Queer tales of queer pride
There is a transition in the way nation-states are portraying queer people: from figures of death from AIDS to posterboys for the freedom and modernity of the ‘progressive’ West. But is such pinkwashing co-opting queers into the politics of racism, asks Oishik Sircar as queer communities gear up for the Pride Marches
Queer racism and homonationalism
June is celebrated as Gay Pride Month across most of the world. The reason: June 28, 1969 is the day when the Stonewall Inn riots took place at Greenwich Village in New York. Many Indian cities host Pride Parades commemorating this historic moment of LGBT (lesbian, gay, bisexual and transgender) resistance against police brutality. In many European countries it is called the Christopher Street Day. Christopher Street is the name of the road on which the bar called Stonewall Inn was located.

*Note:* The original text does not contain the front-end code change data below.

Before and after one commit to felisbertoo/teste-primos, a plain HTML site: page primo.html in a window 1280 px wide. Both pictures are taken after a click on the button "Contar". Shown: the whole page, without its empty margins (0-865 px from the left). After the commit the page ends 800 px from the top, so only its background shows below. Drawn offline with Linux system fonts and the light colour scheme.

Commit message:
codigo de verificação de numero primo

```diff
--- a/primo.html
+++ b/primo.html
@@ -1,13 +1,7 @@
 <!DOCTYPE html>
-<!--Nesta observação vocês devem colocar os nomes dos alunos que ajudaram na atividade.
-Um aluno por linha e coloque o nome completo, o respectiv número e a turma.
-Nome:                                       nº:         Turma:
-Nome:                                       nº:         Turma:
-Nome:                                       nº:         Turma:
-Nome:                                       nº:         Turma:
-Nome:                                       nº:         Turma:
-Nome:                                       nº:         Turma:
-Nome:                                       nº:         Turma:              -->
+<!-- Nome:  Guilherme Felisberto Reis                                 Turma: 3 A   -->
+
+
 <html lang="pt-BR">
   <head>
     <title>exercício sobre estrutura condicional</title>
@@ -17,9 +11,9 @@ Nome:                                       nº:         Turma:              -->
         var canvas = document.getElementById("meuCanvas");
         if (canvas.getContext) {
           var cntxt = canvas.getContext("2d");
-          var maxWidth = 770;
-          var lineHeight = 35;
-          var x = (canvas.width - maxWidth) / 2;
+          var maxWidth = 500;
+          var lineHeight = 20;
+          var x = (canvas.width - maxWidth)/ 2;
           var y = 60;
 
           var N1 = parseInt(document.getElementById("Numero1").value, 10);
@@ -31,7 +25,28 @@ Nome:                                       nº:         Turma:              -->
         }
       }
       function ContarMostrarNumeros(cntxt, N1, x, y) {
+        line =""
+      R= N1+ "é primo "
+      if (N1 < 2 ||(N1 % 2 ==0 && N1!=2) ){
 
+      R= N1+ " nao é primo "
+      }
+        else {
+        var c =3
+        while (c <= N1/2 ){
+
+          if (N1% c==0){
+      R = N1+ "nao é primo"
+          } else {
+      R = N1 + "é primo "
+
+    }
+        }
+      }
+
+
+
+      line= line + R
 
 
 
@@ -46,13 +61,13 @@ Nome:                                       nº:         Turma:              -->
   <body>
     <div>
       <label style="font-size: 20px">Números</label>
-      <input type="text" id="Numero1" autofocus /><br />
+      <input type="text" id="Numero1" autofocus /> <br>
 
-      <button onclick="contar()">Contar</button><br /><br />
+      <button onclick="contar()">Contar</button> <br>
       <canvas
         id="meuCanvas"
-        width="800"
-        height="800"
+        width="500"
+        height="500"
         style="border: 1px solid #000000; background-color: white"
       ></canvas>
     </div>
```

In June 2010, I was in Berlin to attend a conference, and participated in the ‘mainstream’ Christopher Street Day (CSD) Parade on June 19. Yes, Berlin has two CSD parades: the ‘mainstream’ one is larger, heavily sponsored by corporate brands, and has parted ways with the radical origins of queer prides, and has in recent times been accused of many de-politicizing practices. The ‘alternative’ CSD does not accept corporate sponsorship, is community-funded, and is committed to a radical politics of transformation that connects questions around queer marginalization to issues of poverty and migration. Continued